Creator of the world, are you receiving my letters? Do you hear my suppressed cry? Do you understand my weakness, how few my options are? Why won’t you believe me when I lay down my plea before you: I do not want war, I do not want my life to end!
Read this poem in Hebrew on Local Call.
A woman awaits a bombing
By Almog Behar (translated from Hebrew by Chana Morgenstern)
For Manal Miqdad
From her nightly resting place, during the long journey to sleep
she considers the library of books she’s collected
the travel and nature books should really go
to her good friend from class, whose been dreaming to travel next summer,
through rivers and deserts, the children’s books that remain on the shelf
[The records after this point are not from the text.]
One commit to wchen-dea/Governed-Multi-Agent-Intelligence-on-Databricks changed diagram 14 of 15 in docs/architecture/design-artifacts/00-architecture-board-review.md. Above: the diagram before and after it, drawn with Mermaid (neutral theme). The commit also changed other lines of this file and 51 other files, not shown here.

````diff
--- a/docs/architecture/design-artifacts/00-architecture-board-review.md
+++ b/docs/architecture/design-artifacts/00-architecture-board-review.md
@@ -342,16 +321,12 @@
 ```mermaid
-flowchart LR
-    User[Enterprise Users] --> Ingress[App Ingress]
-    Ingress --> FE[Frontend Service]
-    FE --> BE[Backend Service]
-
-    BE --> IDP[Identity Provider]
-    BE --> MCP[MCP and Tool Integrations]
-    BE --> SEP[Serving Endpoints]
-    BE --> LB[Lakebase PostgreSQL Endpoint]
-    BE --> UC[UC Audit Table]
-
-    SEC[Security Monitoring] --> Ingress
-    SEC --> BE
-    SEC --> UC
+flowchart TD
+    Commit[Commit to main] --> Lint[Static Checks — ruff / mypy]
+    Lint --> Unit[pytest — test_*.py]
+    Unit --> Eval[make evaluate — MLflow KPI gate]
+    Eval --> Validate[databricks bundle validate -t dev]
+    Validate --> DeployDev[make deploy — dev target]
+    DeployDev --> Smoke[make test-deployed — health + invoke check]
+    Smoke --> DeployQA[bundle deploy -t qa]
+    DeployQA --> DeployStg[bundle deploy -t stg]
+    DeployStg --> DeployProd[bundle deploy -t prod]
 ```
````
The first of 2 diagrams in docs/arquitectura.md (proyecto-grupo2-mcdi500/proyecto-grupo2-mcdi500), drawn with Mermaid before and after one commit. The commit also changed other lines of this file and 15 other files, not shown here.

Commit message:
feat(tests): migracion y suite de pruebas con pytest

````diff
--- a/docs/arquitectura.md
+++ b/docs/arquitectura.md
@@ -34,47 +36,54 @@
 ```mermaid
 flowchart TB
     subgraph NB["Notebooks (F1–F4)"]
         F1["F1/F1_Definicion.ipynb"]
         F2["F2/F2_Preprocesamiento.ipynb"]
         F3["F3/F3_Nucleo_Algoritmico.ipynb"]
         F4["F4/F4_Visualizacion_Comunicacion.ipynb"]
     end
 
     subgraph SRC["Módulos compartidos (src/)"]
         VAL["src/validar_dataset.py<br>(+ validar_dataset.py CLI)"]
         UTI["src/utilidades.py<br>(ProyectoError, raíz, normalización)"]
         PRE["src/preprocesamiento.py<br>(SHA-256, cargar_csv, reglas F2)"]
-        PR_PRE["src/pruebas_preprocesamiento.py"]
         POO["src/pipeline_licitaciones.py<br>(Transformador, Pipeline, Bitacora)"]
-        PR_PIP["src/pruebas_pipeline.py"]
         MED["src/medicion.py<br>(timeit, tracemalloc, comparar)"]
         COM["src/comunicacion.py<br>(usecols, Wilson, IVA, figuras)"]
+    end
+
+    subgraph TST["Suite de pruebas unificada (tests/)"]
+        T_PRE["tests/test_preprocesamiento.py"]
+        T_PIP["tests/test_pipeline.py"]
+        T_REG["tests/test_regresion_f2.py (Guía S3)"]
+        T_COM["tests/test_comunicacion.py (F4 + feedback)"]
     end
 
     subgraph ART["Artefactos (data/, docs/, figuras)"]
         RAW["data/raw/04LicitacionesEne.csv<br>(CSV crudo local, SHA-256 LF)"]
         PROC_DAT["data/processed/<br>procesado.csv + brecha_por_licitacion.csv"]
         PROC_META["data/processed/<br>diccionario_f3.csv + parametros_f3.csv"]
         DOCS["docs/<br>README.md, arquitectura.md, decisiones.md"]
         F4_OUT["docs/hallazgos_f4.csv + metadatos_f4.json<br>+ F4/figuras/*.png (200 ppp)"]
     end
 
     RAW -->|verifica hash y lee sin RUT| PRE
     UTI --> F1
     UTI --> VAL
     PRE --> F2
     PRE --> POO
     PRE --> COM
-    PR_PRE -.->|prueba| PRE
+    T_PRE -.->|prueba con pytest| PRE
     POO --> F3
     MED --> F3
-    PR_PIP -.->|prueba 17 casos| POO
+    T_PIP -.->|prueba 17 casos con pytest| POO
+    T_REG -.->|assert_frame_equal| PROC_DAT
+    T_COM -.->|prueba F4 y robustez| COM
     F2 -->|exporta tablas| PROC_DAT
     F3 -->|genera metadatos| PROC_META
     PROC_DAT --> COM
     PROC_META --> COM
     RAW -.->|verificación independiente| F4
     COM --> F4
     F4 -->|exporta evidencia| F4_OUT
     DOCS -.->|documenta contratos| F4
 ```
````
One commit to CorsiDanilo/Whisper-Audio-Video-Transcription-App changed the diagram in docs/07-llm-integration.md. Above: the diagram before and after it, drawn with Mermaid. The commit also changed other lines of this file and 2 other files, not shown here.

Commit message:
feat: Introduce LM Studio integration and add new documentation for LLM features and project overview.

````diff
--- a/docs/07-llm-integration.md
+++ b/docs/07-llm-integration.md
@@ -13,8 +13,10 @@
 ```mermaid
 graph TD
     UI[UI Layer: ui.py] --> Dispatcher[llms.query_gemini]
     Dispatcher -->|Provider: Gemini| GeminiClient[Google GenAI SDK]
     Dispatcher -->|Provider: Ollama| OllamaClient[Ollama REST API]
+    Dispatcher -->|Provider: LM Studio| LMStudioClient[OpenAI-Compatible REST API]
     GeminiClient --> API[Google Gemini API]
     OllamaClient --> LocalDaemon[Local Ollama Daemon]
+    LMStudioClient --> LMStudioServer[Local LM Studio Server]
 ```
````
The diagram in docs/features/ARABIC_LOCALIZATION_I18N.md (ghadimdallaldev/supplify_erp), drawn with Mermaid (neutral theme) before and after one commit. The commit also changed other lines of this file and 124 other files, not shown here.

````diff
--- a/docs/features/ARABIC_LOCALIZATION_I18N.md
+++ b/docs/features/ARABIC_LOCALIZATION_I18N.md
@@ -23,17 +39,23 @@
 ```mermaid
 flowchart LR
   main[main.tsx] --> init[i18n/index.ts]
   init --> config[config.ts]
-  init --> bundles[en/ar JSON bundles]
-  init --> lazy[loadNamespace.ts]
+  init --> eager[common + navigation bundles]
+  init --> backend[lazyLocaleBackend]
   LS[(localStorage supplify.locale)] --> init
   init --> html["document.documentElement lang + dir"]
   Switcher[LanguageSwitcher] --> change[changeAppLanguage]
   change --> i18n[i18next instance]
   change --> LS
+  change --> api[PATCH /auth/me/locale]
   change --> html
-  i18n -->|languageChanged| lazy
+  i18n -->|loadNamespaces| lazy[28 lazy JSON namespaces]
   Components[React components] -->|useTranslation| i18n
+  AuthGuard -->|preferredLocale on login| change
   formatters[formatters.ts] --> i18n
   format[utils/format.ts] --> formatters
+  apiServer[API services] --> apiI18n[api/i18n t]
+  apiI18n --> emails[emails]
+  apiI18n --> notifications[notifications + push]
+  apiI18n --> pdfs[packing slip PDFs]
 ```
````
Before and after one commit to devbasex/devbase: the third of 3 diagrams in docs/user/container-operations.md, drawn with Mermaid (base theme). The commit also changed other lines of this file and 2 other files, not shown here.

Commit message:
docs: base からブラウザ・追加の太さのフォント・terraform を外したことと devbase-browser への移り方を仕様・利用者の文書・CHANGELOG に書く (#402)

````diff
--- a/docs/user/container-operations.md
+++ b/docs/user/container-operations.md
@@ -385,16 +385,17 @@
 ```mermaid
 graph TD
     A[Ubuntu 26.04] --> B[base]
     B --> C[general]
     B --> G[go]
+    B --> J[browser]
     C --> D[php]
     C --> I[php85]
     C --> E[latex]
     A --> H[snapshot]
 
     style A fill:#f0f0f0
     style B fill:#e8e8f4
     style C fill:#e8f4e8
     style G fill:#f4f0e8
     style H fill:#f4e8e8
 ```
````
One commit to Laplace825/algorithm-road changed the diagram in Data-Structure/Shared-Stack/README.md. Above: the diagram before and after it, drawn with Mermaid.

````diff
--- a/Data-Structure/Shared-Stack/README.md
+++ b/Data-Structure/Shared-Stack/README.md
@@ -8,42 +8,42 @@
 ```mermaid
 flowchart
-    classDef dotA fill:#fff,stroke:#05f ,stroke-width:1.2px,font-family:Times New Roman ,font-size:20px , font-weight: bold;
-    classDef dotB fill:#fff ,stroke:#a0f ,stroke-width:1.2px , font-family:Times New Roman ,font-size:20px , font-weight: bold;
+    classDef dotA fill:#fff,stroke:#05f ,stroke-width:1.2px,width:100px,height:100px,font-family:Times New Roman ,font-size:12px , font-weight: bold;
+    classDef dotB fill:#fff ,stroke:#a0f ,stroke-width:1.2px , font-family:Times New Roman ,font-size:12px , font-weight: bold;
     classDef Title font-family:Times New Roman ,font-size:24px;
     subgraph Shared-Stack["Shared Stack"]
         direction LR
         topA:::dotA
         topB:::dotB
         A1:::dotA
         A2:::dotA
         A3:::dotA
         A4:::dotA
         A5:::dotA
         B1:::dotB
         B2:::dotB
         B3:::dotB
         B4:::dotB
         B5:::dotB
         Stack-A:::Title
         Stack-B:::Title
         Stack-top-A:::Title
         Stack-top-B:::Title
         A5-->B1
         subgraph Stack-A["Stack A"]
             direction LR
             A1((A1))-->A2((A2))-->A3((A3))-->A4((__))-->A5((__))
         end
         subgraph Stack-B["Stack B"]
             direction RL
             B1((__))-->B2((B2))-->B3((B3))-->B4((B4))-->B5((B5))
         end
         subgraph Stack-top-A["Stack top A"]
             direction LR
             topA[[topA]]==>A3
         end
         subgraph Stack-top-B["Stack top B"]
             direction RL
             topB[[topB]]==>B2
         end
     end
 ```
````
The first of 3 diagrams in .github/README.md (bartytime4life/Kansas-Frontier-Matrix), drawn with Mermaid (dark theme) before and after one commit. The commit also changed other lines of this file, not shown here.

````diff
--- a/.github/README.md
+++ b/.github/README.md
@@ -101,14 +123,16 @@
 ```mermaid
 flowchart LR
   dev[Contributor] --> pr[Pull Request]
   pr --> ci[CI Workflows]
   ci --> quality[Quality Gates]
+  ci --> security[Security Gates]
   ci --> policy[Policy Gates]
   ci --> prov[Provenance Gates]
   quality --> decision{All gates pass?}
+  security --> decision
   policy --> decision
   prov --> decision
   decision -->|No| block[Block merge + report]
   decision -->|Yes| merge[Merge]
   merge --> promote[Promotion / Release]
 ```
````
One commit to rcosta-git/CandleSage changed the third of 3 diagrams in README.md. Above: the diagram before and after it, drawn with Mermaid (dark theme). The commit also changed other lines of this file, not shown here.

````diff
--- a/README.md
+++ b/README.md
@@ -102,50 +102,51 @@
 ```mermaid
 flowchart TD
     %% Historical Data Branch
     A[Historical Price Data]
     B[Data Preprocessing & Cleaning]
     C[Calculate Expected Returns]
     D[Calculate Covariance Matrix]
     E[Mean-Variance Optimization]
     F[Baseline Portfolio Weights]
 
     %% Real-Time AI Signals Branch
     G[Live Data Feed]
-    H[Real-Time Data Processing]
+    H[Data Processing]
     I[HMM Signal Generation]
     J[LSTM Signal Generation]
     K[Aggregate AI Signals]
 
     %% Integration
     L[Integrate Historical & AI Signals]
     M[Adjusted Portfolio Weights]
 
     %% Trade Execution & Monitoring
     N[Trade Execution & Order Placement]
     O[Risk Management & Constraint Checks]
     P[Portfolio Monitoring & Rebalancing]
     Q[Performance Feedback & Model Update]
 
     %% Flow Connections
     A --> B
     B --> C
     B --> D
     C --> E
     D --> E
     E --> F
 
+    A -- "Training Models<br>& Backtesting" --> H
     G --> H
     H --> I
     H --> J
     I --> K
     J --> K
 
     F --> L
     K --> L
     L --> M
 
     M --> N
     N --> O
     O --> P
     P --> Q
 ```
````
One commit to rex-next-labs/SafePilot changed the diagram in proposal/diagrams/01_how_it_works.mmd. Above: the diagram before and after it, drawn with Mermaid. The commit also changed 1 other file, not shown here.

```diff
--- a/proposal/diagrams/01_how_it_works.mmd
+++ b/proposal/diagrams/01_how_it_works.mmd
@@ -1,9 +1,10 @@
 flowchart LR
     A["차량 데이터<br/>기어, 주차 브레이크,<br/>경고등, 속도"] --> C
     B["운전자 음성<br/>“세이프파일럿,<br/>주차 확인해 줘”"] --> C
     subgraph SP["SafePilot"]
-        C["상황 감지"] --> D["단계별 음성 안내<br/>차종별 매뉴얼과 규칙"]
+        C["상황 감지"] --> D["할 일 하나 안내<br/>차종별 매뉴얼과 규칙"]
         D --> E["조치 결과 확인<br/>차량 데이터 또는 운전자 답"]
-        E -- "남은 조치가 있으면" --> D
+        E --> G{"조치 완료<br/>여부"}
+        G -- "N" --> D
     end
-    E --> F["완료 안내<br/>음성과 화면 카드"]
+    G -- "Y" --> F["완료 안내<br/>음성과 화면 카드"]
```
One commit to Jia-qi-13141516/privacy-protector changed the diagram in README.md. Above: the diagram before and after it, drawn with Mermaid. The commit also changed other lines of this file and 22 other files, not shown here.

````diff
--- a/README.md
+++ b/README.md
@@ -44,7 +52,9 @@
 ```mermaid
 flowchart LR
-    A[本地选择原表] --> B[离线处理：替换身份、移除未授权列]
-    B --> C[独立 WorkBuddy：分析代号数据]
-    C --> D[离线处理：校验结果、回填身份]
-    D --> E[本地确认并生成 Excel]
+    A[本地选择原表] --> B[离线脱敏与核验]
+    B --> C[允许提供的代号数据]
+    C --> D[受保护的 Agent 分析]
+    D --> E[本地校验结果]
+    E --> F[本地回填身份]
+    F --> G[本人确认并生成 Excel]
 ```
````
should go to the orphanage born of the war, the diaries
her father should burn, if they aren’t destroyed in the bombing
and she should ask the neighbors too, the English books
she bought but hasn’t read she wills to her cousin, who confided in her his dream
to leave, the borrowed books can stay with her friends
if they promise not to fold the pages or write in the margins, and choose someone
to leave them to in case of another explosion.
behold her bed; it is not surrounded by heroic men, only fear in the night.
the books remain silent, they don’t announce to whom they wish to be willed
and she prays that tonight she will fall into a dreamless sleep.
undisturbed by explosions, undisturbed by the games of the neighbor’s kids
whose whole bellies are fright